We would like to take a moment to recognize the grief and suffering permeating our communities from the unjust killing of Michael Brown, Tamir Rice, Philando Castile, Breonna Taylor, George Floyd, and all the Black men and women before, in-between and after.
Black lives matter.
If you are reading this letter it is likely you are involved with VIM, or other organizations around Oregon, as a philanthropist. Philanthropy is the desire to promote the welfare of others. In this moment we may learn something new about what it means to make active efforts to promote human welfare: most of us are well-intentioned and desire to bring diversity, equity, and inclusion (DEI) into our communities. But what does it mean for those around us when our good intentions become a passive ideal? Dr. Martin Luther King wrote that he had “almost reached the regrettable conclusion that the Negro’s great stumbling block in his stride toward freedom is not the White Citizen’s Counciler or the Ku Klux Klanner, but the white moderate, who is more devoted to ‘order’ than to justice; who prefers a negative peace which is the absence of tension to a positive peace which is the presence of justice.”
The word humanity is inclusive, but the actions of the authorities have not been. We see in those actions institutionalized oppression and deeply ingrained structural racism that has allowed racial profiling, callous policing, the privation of adequate education, and a criminal justice system that targets the Black man, to become the status quo for people of color. Black people know everything about what it means to live in a white world. They understand the dynamics of white spaces because they are required to for their own safety. We now find ourselves in a crucial moment (that took far too long to get to), where White people can no longer ignore what it means to be Black in America.
There is an idea called Standpoint Theory which proposes that the most marginalized groups, or those at the bottom of the social hierarchy, are able to more accurately see and understand the workings of the world from those who are benefiting from the system. As we are hearing stories of profiling, watching videos of violence, and digesting the knowledge that this has been the ongoing reality for 47.8 million Black Americans and all those who came before, this idea feels less like a theory. There are over 1,500 Black individuals living in Central Oregon, and we as a community must recognize historical patterns of selective empathy and a blind spot towards their experience. In this we are reminded that we must listen to the most marginalized individuals in order to bring about change that will result in a more just society.

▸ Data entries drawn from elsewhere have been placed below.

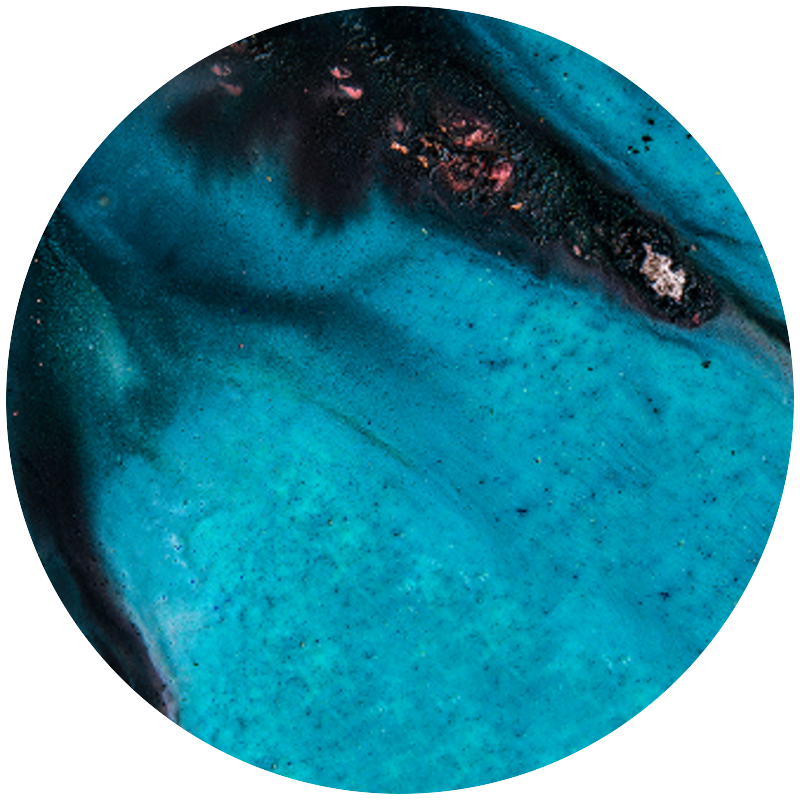
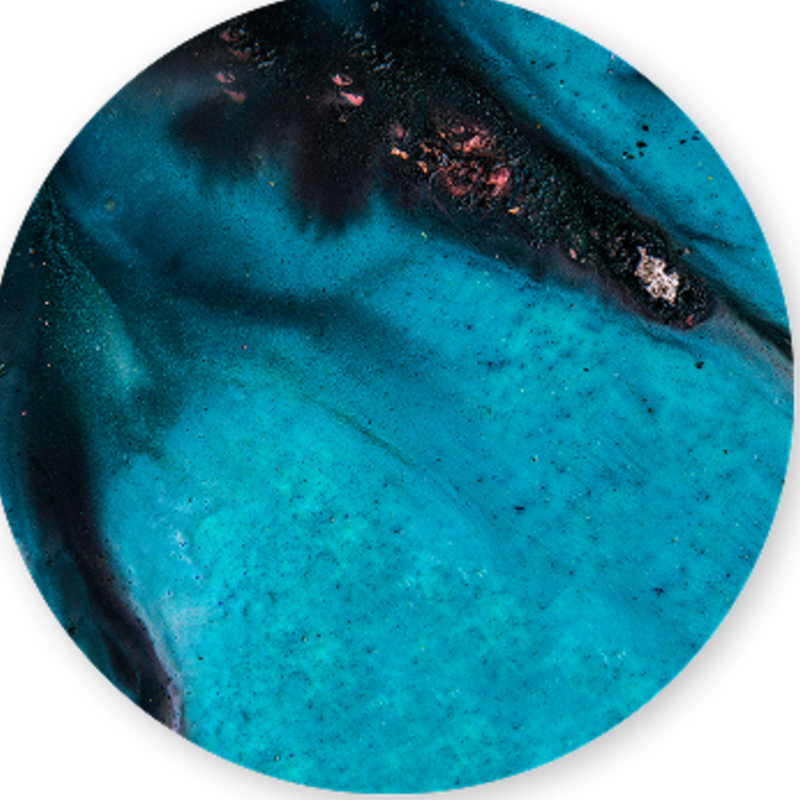
fix: eliminate light ring on collection discs
Root cause was my circle mask sitting ~4px inside the CSS container
circle, leaving a thin gap that showed the light background. Now the
artwork overfills the frame and only the CSS border-radius clips it,
so the disc fills edge-to-edge with no ring. Cache-bust v=3.

diff --git a/kroma-landing-page.html b/kroma-landing-page.html
@@ -579,7 +579,7 @@ footer a:hover{color:#f7f7f7;}
     <div class="coll-pieces">
       <div class="fade-up">
         <div class="piece-circle">
-          <img src="Images/kroma-mar-disc.png?v=2" alt="MAR" loading="lazy">
+          <img src="Images/kroma-mar-disc.png?v=3" alt="MAR" loading="lazy">
         </div>
         <p class="piece-edition">Édition I · N° 1–50</p>
         <p class="piece-name">MAR</p>
@@ -588,7 +588,7 @@ footer a:hover{color:#f7f7f7;}
       </div>
       <div class="fade-up d1">
         <div class="piece-circle">
-          <img src="Images/kroma-solar.png?v=2" alt="SOLAR" loading="lazy">
+          <img src="Images/kroma-solar.png?v=3" alt="SOLAR" loading="lazy">
         </div>
         <p class="piece-edition">Édition I · N° 1–50</p>
         <p class="piece-name">SOLAR</p>
@@ -597,7 +597,7 @@ footer a:hover{color:#f7f7f7;}
       </div>
       <div class="fade-up d2">
         <div class="piece-circle">
-          <img src="Images/kroma-tierra.png?v=2" alt="TIERRA" loading="lazy">
+          <img src="Images/kroma-tierra.png?v=3" alt="TIERRA" loading="lazy">
         </div>
         <p class="piece-edition">Édition I · N° 1–50</p>
         <p class="piece-name">TIERRA</p>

We must listen to Black people, and more so, we must listen to Black women.
For those of us who have not been victims of racial discrimination, we must acknowledge that we are the ones with privilege. White privilege does not mean that a White person hasn’t faced hardship in their life. Every one of us has faced unique obstacles and adversity. Rather, it means one has not faced hardship, missed opportunities, discrimination, and direct violence, due to the color of their skin. Now is a time when those of us with privilege must determine how to use it to bring equity to our communities.
Yours in Peace and Solidarity,
Volunteers in Medicine Clinic of the Cascades Board & Staff
Because of the dedicated efforts of our volunteers, every $1 raised is leveraged 6.86 times, generating $5.9 million in healthcare services and community benefits per year, or over $101 million in care since we opened in 2004.